• _PROBLEM DESCRIPTION_
How many lines in the records below contain the word "index"? Answer with the number only.

• _RECORD EXTRACTS_
============
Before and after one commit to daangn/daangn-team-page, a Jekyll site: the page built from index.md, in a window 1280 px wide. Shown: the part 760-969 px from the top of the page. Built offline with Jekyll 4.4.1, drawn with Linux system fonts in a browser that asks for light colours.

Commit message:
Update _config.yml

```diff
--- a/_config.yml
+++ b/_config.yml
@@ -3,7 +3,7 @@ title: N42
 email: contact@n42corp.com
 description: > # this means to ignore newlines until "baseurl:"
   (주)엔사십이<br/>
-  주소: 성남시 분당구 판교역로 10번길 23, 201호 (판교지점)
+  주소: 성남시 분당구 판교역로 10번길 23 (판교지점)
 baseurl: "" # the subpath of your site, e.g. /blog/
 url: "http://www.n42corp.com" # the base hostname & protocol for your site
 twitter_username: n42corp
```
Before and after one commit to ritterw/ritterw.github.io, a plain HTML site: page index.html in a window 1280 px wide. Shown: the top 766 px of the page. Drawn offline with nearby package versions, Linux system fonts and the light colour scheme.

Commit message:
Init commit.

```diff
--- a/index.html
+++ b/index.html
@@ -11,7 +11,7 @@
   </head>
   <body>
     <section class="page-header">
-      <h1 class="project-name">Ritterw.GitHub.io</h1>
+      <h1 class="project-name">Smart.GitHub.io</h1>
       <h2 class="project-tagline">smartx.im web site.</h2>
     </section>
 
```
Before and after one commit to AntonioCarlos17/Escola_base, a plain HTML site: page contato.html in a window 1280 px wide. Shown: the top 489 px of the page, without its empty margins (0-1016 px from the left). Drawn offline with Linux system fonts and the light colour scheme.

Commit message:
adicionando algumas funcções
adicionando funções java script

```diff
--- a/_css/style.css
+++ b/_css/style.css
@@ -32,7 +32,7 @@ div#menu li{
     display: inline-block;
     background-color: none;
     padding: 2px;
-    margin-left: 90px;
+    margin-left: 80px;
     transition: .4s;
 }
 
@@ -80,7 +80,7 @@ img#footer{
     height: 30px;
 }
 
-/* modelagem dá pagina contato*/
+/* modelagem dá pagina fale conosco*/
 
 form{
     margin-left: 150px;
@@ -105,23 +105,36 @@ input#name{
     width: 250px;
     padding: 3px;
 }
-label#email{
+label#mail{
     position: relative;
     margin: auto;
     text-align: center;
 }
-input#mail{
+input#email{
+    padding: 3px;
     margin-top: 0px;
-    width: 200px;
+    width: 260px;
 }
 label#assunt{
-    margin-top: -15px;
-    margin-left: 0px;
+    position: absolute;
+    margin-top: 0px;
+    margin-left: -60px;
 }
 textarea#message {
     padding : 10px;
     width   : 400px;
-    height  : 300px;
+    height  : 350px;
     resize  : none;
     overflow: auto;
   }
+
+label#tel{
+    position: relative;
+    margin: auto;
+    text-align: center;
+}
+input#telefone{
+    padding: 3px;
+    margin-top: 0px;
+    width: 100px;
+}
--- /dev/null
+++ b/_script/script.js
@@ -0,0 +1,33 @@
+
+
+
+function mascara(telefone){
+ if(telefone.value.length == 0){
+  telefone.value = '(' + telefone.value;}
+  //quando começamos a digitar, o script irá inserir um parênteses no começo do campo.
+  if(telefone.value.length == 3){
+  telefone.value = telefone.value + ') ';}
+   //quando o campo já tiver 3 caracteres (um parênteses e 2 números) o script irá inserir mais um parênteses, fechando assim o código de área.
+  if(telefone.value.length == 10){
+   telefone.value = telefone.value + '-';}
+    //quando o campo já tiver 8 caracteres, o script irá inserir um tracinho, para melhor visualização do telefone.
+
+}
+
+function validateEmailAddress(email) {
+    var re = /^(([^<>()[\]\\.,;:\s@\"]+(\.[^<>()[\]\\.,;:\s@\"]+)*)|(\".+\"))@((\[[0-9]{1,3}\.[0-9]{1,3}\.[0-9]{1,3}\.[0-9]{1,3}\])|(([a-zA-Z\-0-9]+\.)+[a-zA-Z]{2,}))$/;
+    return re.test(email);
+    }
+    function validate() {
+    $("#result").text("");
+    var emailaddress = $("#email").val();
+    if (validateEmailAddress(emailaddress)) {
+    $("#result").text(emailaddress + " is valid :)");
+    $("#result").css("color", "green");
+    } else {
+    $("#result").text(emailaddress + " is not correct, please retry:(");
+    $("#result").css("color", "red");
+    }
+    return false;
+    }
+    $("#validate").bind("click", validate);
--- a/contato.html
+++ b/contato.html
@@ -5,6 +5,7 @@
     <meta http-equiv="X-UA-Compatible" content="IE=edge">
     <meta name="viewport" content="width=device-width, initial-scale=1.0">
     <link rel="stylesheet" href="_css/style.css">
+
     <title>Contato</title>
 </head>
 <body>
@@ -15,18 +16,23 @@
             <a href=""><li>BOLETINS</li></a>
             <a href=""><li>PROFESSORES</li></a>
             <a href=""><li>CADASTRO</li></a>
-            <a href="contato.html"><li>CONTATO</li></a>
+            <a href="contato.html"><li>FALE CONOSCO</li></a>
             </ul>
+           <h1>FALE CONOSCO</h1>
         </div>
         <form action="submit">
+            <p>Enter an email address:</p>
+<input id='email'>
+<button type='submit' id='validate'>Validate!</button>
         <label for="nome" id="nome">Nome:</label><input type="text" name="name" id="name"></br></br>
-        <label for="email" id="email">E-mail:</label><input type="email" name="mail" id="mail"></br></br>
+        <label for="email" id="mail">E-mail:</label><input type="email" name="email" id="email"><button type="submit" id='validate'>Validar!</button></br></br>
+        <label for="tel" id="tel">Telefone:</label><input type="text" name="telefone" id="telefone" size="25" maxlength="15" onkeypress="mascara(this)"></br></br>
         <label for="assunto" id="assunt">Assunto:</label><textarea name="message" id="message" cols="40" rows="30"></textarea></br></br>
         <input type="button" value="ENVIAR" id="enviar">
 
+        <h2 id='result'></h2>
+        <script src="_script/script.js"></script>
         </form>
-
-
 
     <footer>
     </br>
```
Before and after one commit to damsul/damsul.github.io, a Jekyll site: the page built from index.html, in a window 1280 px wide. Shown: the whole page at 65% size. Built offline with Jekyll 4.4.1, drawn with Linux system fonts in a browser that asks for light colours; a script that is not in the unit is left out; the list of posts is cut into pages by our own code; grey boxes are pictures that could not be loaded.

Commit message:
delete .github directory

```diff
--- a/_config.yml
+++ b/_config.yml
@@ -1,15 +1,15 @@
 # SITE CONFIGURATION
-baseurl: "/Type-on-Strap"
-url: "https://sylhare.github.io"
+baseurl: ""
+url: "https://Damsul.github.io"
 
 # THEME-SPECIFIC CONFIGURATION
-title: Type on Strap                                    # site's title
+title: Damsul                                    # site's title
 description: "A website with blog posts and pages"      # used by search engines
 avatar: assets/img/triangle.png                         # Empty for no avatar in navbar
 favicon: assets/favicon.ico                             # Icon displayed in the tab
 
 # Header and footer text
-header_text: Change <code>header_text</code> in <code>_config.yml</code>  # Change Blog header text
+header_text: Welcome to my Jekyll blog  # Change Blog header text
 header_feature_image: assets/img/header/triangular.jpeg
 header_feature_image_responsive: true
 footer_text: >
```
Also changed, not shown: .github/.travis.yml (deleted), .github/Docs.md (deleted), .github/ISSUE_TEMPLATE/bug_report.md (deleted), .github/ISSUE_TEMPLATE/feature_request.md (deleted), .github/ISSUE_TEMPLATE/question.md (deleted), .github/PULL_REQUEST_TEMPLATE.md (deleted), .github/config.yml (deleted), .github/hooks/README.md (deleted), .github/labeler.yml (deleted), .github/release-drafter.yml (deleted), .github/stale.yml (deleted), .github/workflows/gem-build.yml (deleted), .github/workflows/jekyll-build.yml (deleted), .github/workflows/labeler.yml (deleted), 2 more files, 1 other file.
============
• _REPLY TO THE EXERCISE_
5